If Congress wants to avoid a government shutdown this week, lawmakers will have to drop the ping-pong-style legislative process that has dominated the House-of-representatives">House and Senate">Senate, Sen. Rand Paul said Sunday.
Paul, R-Ky., suggested stalemated lawmakers may be able to work out lingering disagreements in a conference committee in which both sides can negotiate together.
"You could appoint one today and meet tomorrow and hash out the differences," Paul said on CBS' "Face the Nation" Sunday. "That is the way it is supposed to work. Republicans and Democrats are supposed to find a middle ground. But right now, it is the president saying, 'My way or the highway.'"
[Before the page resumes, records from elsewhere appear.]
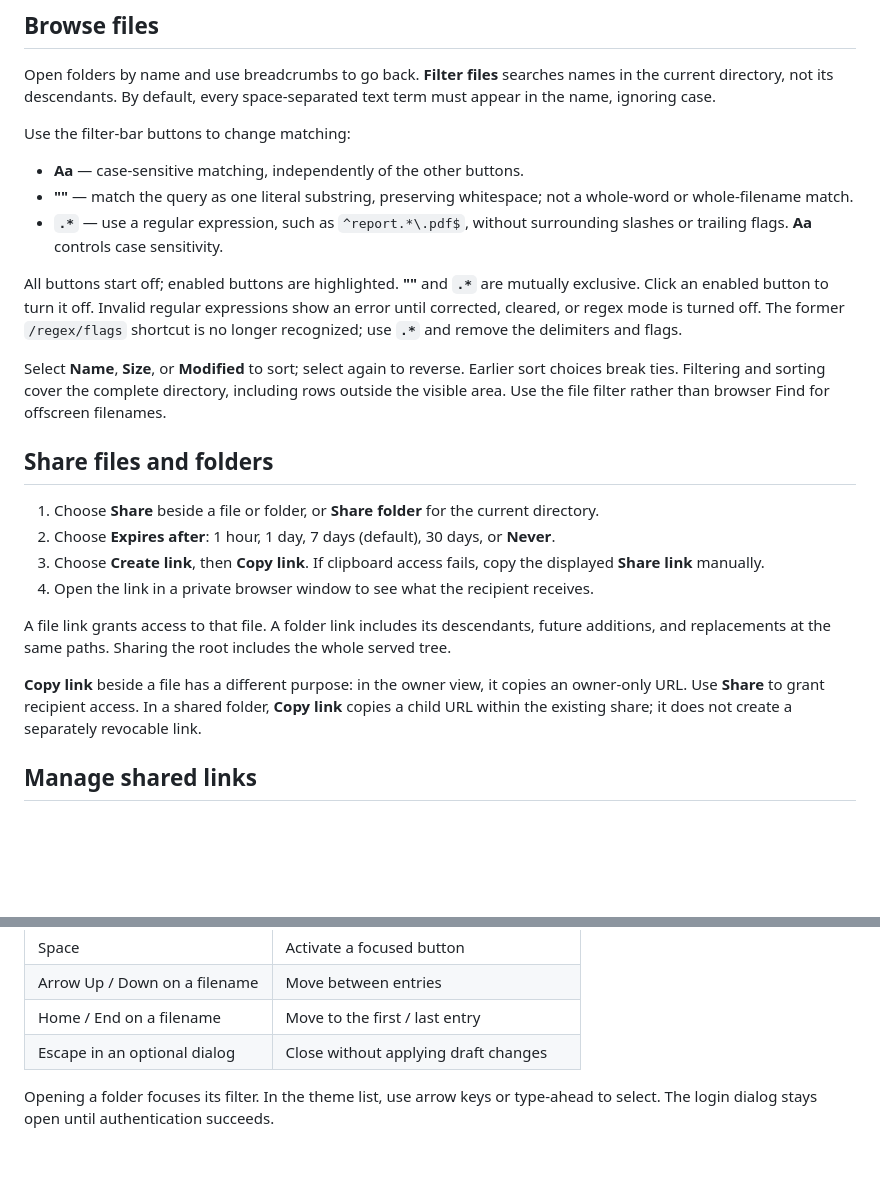
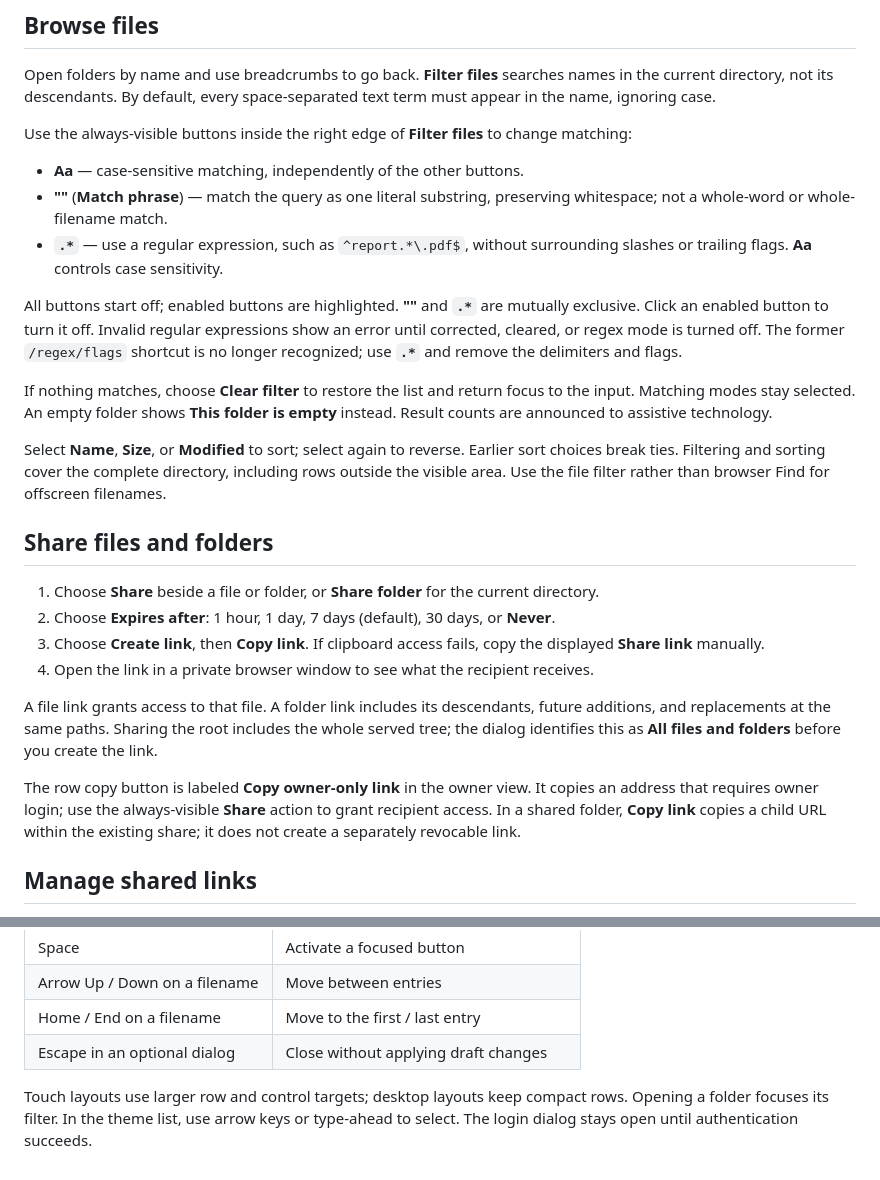
Before and after one commit to xmoforf/go-fileshare, a Markdown page: docs/usage.md, 2 parts joined by grey strips. GitHub-like rendering; blank space fills up the shorter version.

Commit message:
Polish utility search, sharing clarity and touch interactions

```diff
--- a/docs/usage.md
+++ b/docs/usage.md
@@ -6,13 +6,15 @@ Open the server's HTTPS address and log in with the owner account. Recipients op
 
 Open folders by name and use breadcrumbs to go back. **Filter files** searches names in the current directory, not its descendants. By default, every space-separated text term must appear in the name, ignoring case.
 
-Use the filter-bar buttons to change matching:
+Use the always-visible buttons inside the right edge of **Filter files** to change matching:
 
 - **Aa** — case-sensitive matching, independently of the other buttons.
-- **""** — match the query as one literal substring, preserving whitespace; not a whole-word or whole-filename match.
+- **""** (**Match phrase**) — match the query as one literal substring, preserving whitespace; not a whole-word or whole-filename match.
 - **`.*`** — use a regular expression, such as `^report.*\.pdf$`, without surrounding slashes or trailing flags. **Aa** controls case sensitivity.
 
 All buttons start off; enabled buttons are highlighted. **""** and **`.*`** are mutually exclusive. Click an enabled button to turn it off. Invalid regular expressions show an error until corrected, cleared, or regex mode is turned off. The former `/regex/flags` shortcut is no longer recognized; use **`.*`** and remove the delimiters and flags.
+
+If nothing matches, choose **Clear filter** to restore the list and return focus to the input. Matching modes stay selected. An empty folder shows **This folder is empty** instead. Result counts are announced to assistive technology.
 
 Select **Name**, **Size**, or **Modified** to sort; select again to reverse. Earlier sort choices break ties. Filtering and sorting cover the complete directory, including rows outside the visible area. Use the file filter rather than browser Find for offscreen filenames.
 
@@ -23,9 +25,9 @@ Select **Name**, **Size**, or **Modified** to sort; select again to reverse. Ear
 3. Choose **Create link**, then **Copy link**. If clipboard access fails, copy the displayed **Share link** manually.
 4. Open the link in a private browser window to see what the recipient receives.
 
-A file link grants access to that file. A folder link includes its descendants, future additions, and replacements at the same paths. Sharing the root includes the whole served tree.
+A file link grants access to that file. A folder link includes its descendants, future additions, and replacements at the same paths. Sharing the root includes the whole served tree; the dialog identifies this as **All files and folders** before you create the link.
 
-**Copy link** beside a file has a different purpose: in the owner view, it copies an owner-only URL. Use **Share** to grant recipient access. In a shared folder, **Copy link** copies a child URL within the existing share; it does not create a separately revocable link.
+The row copy button is labeled **Copy owner-only link** in the owner view. It copies an address that requires owner login; use the always-visible **Share** action to grant recipient access. In a shared folder, **Copy link** copies a child URL within the existing share; it does not create a separately revocable link.
 
 ## Manage shared links
 
@@ -60,4 +62,4 @@ Themes include Light, Dark, Catppuccin Latte/Frappe/Macchiato/Mocha, Nord, Atom
 | Home / End on a filename | Move to the first / last entry |
 | Escape in an optional dialog | Close without applying draft changes |
 
-Opening a folder focuses its filter. In the theme list, use arrow keys or type-ahead to select. The login dialog stays open until authentication succeeds.
+Touch layouts use larger row and control targets; desktop layouts keep compact rows. Opening a folder focuses its filter. In the theme list, use arrow keys or type-ahead to select. The login dialog stays open until authentication succeeds.
```
Also changed, not shown: .impeccable/critique/2026-10-29T18-57-31Z__index-html.md (added, +136 -0 lines), README.md (+2 -2 lines), docs/testing.md (+1 -1 lines), docs/images/overview.png, docs/images/sharing.gif, 5 other files.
Paul has made this recommendation in the past — but, at this juncture, the prospect of such a negotiation is unlikely. Democrats have vowed not consider changes Republicans want to make to the new health care law under the threat of a government shutdown. Some Republicans, meanwhile, would likely move to block a conference committee for fear it would fund the government without making changes to the health care law.
And in light of the House's latest proposal, which would added a one-year delay in the implementation of the Affordable Care Act to a government funding measure, lawmakers agree a shutdown is likely on Tuesday, when current funding runs out.
When asked Sunday if he thought the government would shut down Tuesday, Sen. Dick Durbin, D-Ill., nodded and said, "I am afraid so."